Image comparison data
··········
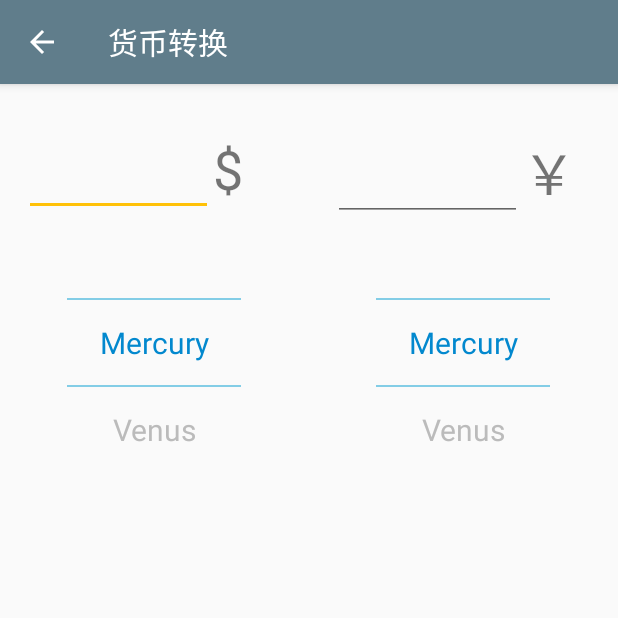
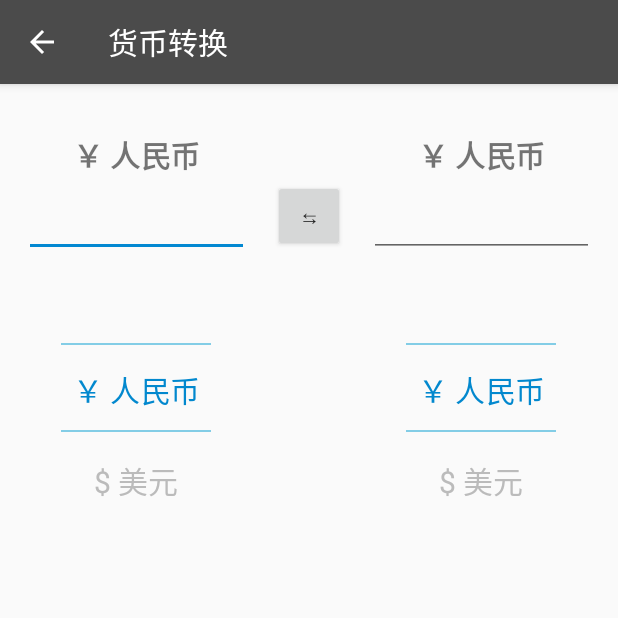
Before and after one commit to ONEorNOT/AndroidDemo, an Android app: the screen it shows after launch (Currency), after a tap on "货币转换", on a phone screen of 412 x 824 dp, the top half of it. Run offline under Robolectric (Android 15) with nearby library versions, the phone set to English and light mode, and no system bars.

Commit message:
增加Memory模块，并封装WheelView相关操作。 将activity_convert_panel作为转换布局页面，供多个Activity重用。

```diff
--- /dev/null
+++ b/sealiu/Convert/app/src/main/java/com/sealiu/convert/Common.java
@@ -0,0 +1,47 @@
+package com.sealiu.convert;
+
+import android.view.View;
+import android.widget.Button;
+import android.widget.TextView;
+
+import java.util.Arrays;
+
+
+public class Common {
+
+    public int findPosition(String[] array, String value) {
+        int i = 0;
+        while (i < array.length && !value.equals(array[i])) i++;
+        return i;
+    }
+
+    public void initWheelView(final String[] array, final TextView tv, WheelView wv) {
+        tv.setText(array[0]);
+        wv.setOffset(1);
+        wv.setItems(Arrays.asList(array));
+        wv.setOnWheelViewListener(new WheelView.OnWheelViewListener() {
+            @Override
+            public void onSelected(int selectedIndex, String item) {
+                tv.setText(item);
+            }
+        });
+    }
+
+    public void changePosition(Button btn, final TextView tvLeft, final TextView tvRight, final WheelView wvLeft, final WheelView wvRight, final String[] array) {
+        btn.setOnClickListener(new View.OnClickListener() {
+            @Override
+            public void onClick(View v) {
+
+                String leftType = (String) tvLeft.getText();
+                String rightType = (String) tvRight.getText();
+
+                tvLeft.setText(rightType);
+                tvRight.setText(leftType);
+
+                wvLeft.setSeletion(findPosition(array, rightType));
+                wvRight.setSeletion(findPosition(array, leftType));
+
+            }
+        });
+    }
+}
--- a/sealiu/Convert/app/src/main/java/com/sealiu/convert/Currency.java
+++ b/sealiu/Convert/app/src/main/java/com/sealiu/convert/Currency.java
@@ -1,41 +1,53 @@
 package com.sealiu.convert;
 
+import android.os.Bundle;
 import android.support.v7.app.AppCompatActivity;
-import android.os.Bundle;
-import android.util.Log;
-
-import java.util.Arrays;
+import android.widget.Button;
+import android.widget.TextView;
 
 public class Currency extends AppCompatActivity {
-    private static final String TAG = MainActivity.class.getSimpleName();
-    private static final String[] PLANETS = new String[]{"Mercury", "Venus", "Earth", "Mars", "Jupiter", "Uranus", "Neptune", "Pluto"};
+    private static final String[] TYPE = new String[]{
+            "￥ 人民币",
+            "$ 美元",
+            "\u00A5 日元",
+            "NT$ 台币",
+            "\u20A3 法郎",
+            "\u00A3 镑",
+            "\u20AC 欧元",
+            "\u20BD 卢布",
+            "\u20AB 越南盾",
+            "\u20A8 卢比",
+            "\u20A9 朝鲜圆"
+    };
+
+    Common common = new Common();
 
     @Override
     protected void onCreate(Bundle savedInstanceState) {
         super.onCreate(savedInstanceState);
-        setContentView(R.layout.activity_currency);
+        setContentView(R.layout.activity_convert_panel);
 
         getSupportActionBar().setDisplayHomeAsUpEnabled(true);
 
-        WheelView wvaOne = (WheelView) findViewById(R.id.main_wv_one);
-        WheelView wvaOther = (WheelView) findViewById(R.id.main_wv_other);
+        final WheelView wvLeft = (WheelView) findViewById(R.id.wv_left);
+        final WheelView wvRight = (WheelView) findViewById(R.id.wv_right);
 
-        wvaOne.setOffset(1);
-        wvaOne.setItems(Arrays.asList(PLANETS));
-        wvaOne.setOnWheelViewListener(new WheelView.OnWheelViewListener() {
-            @Override
-            public void onSelected(int selectedIndex, String item) {
-                Log.d(TAG, "selectedIndex: " + selectedIndex + ", item: " + item);
-            }
-        });
+        final TextView currentTypeTextView = (TextView) findViewById(R.id.current_type);
+        final TextView convertTypTextView = (TextView) findViewById(R.id.convert_type);
 
-        wvaOther.setOffset(1);
-        wvaOther.setItems(Arrays.asList(PLANETS));
-        wvaOther.setOnWheelViewListener(new WheelView.OnWheelViewListener() {
-            @Override
-            public void onSelected(int selectedIndex, String item) {
-                Log.d(TAG, "selectedIndex: " + selectedIndex + ", item: " + item);
-            }
-        });
+        Button changeBtn = (Button) findViewById(R.id.change_btn);
+
+        /**
+         * initiate WheelView and set OnWheelViewListener function. change the content of the
+         * TextView and WheelView when the WheelView scrolled;
+         */
+        common.initWheelView(TYPE, currentTypeTextView, wvLeft);
+        common.initWheelView(TYPE, convertTypTextView, wvRight);
+
+        /**
+         * when click the change button, swap the value of currentTypeTextView and convertTypTextView.
+         * And at the same time, swap the content of wvLeft and wvRight.
+         */
+        common.changePosition(changeBtn, currentTypeTextView, convertTypTextView, wvLeft, wvRight, TYPE);
     }
 }
--- a/sealiu/Convert/app/src/main/java/com/sealiu/convert/MainActivity.java
+++ b/sealiu/Convert/app/src/main/java/com/sealiu/convert/MainActivity.java
@@ -17,11 +17,21 @@ public class MainActivity extends AppCompatActivity {
         super.onCreate(savedInstanceState);
         setContentView(R.layout.activity_main);
 
-        TextView linearLayout_currency = (TextView) findViewById(R.id.currency_convert);
-        linearLayout_currency.setOnClickListener(new View.OnClickListener() {
+        TextView textViewCurrency = (TextView) findViewById(R.id.currency_convert);
+        TextView textViewMemory = (TextView) findViewById(R.id.memory_convert);
+
+        textViewCurrency.setOnClickListener(new View.OnClickListener() {
             @Override
             public void onClick(View v) {
                 Intent intent = new Intent(MainActivity.this, Currency.class);
+                startActivity(intent);
+            }
+        });
+
+        textViewMemory.setOnClickListener(new View.OnClickListener() {
+            @Override
+            public void onClick(View v) {
+                Intent intent = new Intent(MainActivity.this, Memory.class);
                 startActivity(intent);
             }
         });
--- /dev/null
+++ b/sealiu/Convert/app/src/main/res/layout/activity_convert_panel.xml
@@ -0,0 +1,91 @@
+<?xml version="1.0" encoding="utf-8"?>
+<ScrollView
+    xmlns:android="http://schemas.android.com/apk/res/android"
+    xmlns:tools="http://schemas.android.com/tools"
+    android:layout_width="match_parent"
+    android:layout_height="match_parent"
+    tools:context="com.sealiu.convert.Currency">
+    <LinearLayout
+        android:layout_width="match_parent"
+        android:layout_height="wrap_content"
+        android:paddingBottom="@dimen/activity_vertical_margin"
+        android:paddingLeft="@dimen/activity_horizontal_margin"
+        android:paddingRight="@dimen/activity_horizontal_margin"
+        android:paddingTop="@dimen/activity_vertical_margin"
+        android:orientation="horizontal"
+        android:baselineAligned="false">
+        <LinearLayout
+            android:layout_width="0dp"
+            android:layout_height="wrap_content"
+            android:layout_weight="1"
+            android:orientation="vertical"
+            android:layout_marginTop="16dp"
+            android:layout_marginRight="16dp">
+
+            <LinearLayout
+                android:layout_width="match_parent"
+                android:layout_height="wrap_content"
+                android:orientation="vertical">
+                <TextView
+                    android:id="@+id/current_type"
+                    android:layout_width="match_parent"
+                    android:layout_height="wrap_content"
+                    android:gravity="center"
+                    android:textStyle="bold"
+                    android:textSize="20sp"/>
+                <EditText
+                    android:layout_width="match_parent"
+                    android:layout_height="wrap_content"
+                    android:inputType="number"
+                    android:textStyle="bold"
+                    android:textSize="24sp" />
+            </LinearLayout>
+
+            <com.sealiu.convert.WheelView
+                android:id="@+id/wv_left"
+                android:layout_width="match_parent"
+                android:layout_height="wrap_content"
+                />
+
+        </LinearLayout>
+
+        <Button
+            android:id="@+id/change_btn"
+            android:layout_width="48dp"
+            android:layout_height="48dp"
+            android:layout_marginTop="48dp"
+            android:text="@string/change"/>
+
+        <LinearLayout
+            android:layout_width="0dp"
+            android:layout_height="wrap_content"
+            android:layout_weight="1"
+            android:orientation="vertical"
+            android:layout_marginTop="16dp"
+            android:layout_marginLeft="16dp">
+            <LinearLayout
+                android:layout_width="match_parent"
+                android:layout_height="wrap_content"
+                android:orientation="vertical">
+                <TextView
+                    android:id="@+id/convert_type"
+                    android:layout_width="match_parent"
+                    android:layout_height="wrap_content"
+                    android:gravity="center"
+                    android:textStyle="bold"
+                    android:textSize="20sp"/>
+                <EditText
+                    android:layout_width="match_parent"
+                    android:layout_height="wrap_content"
+                    android:inputType="number"
+                    android:textStyle="bold"
+                    android:textSize="24sp" />
+            </LinearLayout>
+
+            <com.sealiu.convert.WheelView
+                android:id="@+id/wv_right"
+                android:layout_width="match_parent"
+                android:layout_height="wrap_content" />
+        </LinearLayout>
+    </LinearLayout>
+</ScrollView>
--- a/sealiu/Convert/app/src/main/res/layout/activity_currency.xml
+++ /dev/null
@@ -1,77 +0,0 @@
-<?xml version="1.0" encoding="utf-8"?>
-<LinearLayout xmlns:android="http://schemas.android.com/apk/res/android"
-    xmlns:tools="http://schemas.android.com/tools"
-    android:layout_width="match_parent"
-    android:layout_height="match_parent"
-    android:paddingBottom="@dimen/activity_vertical_margin"
-    android:paddingLeft="@dimen/activity_horizontal_margin"
-    android:paddingRight="@dimen/activity_horizontal_margin"
-    android:paddingTop="@dimen/activity_vertical_margin"
-    android:orientation="horizontal"
-    tools:context="com.sealiu.convert.Currency"
-    android:baselineAligned="false">
-    <LinearLayout
-        android:layout_width="0dp"
-        android:layout_height="wrap_content"
-        android:layout_weight="1"
-        android:orientation="vertical"
-        android:layout_marginTop="16dp"
-        android:layout_marginRight="16dp">
-
-        <LinearLayout
-            android:layout_width="match_parent"
-            android:layout_height="wrap_content"
-            android:orientation="horizontal">
-            <EditText
-                android:layout_width="0dp"
-                android:layout_height="wrap_content"
-                android:layout_weight="1"
-                android:inputType="number"
-                android:cursorVisible="true"
-                android:textSize="24sp" />
-            <TextView
-                android:layout_width="48dp"
-                android:layout_height="48dp"
-                android:text="$"
-                android:textSize="36sp"/>
-        </LinearLayout>
-
-        <com.sealiu.convert.WheelView
-            android:id="@+id/main_wv_one"
-            android:layout_width="match_parent"
-            android:layout_height="wrap_content"
-            />
-
-    </LinearLayout>
-
-    <LinearLayout
-        android:layout_width="0dp"
-        android:layout_height="wrap_content"
-        android:layout_weight="1"
-        android:orientation="vertical"
-        android:layout_marginTop="16dp"
-        android:layout_marginLeft="16dp">
-        <LinearLayout
-            android:layout_width="match_parent"
-            android:layout_height="wrap_content"
-            android:orientation="horizontal">
-            <EditText
-                android:layout_width="0dp"
-                android:layout_height="wrap_content"
-                android:layout_weight="1"
-                android:inputType="number"
-                android:cursorVisible="true"
-                android:textSize="24sp" />
-            <TextView
-                android:layout_width="48dp"
-                android:layout_height="48dp"
-                android:text="￥"
-                android:textSize="36sp"/>
-        </LinearLayout>
-
-        <com.sealiu.convert.WheelView
-            android:id="@+id/main_wv_other"
-            android:layout_width="match_parent"
-            android:layout_height="wrap_content" />
-    </LinearLayout>
-</LinearLayout>
--- a/sealiu/Convert/app/src/main/res/values/colors.xml
+++ b/sealiu/Convert/app/src/main/res/values/colors.xml
@@ -1,8 +1,6 @@
 <?xml version="1.0" encoding="utf-8"?>
 <resources>
-    <color name="colorPrimary">#607D8B</color>
-    <color name="colorPrimaryDark">#546E7A</color>
-    <color name="colorAccent">#FFC107</color>
-
-    <color name="yellow">#FFEB3B</color>
+    <color name="colorPrimary">#4b4b4b</color>
+    <color name="colorPrimaryDark">#3e3e3e</color>
+    <color name="colorAccent">#0288D1</color>
 </resources>
--- a/sealiu/Convert/app/src/main/res/values/strings.xml
+++ b/sealiu/Convert/app/src/main/res/values/strings.xml
@@ -7,5 +7,5 @@
     <string name="memory_space_convert">存储空间转换</string>
     <string name="number_systems_convert">进制转换</string>
 
-    <string name="dollar">$</string>
+    <string name="change">\u21C6</string>
 </resources>
```
Also changed, not shown: sealiu/Convert/app/src/main/AndroidManifest.xml (+7 -4 lines), sealiu/Convert/app/src/main/java/com/sealiu/convert/Memory.java (added, +57 -0 lines), sealiu/Convert/app/src/main/res/layout-v21/activity_main.xml (+14 -7 lines), sealiu/Convert/app/src/main/res/layout/activity_main.xml (+18 -10 lines).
··········
From the records above, pick out and copy each line holding the word "Bundle".

+import android.os.Bundle;
-import android.os.Bundle;
     protected void onCreate(Bundle savedInstanceState) {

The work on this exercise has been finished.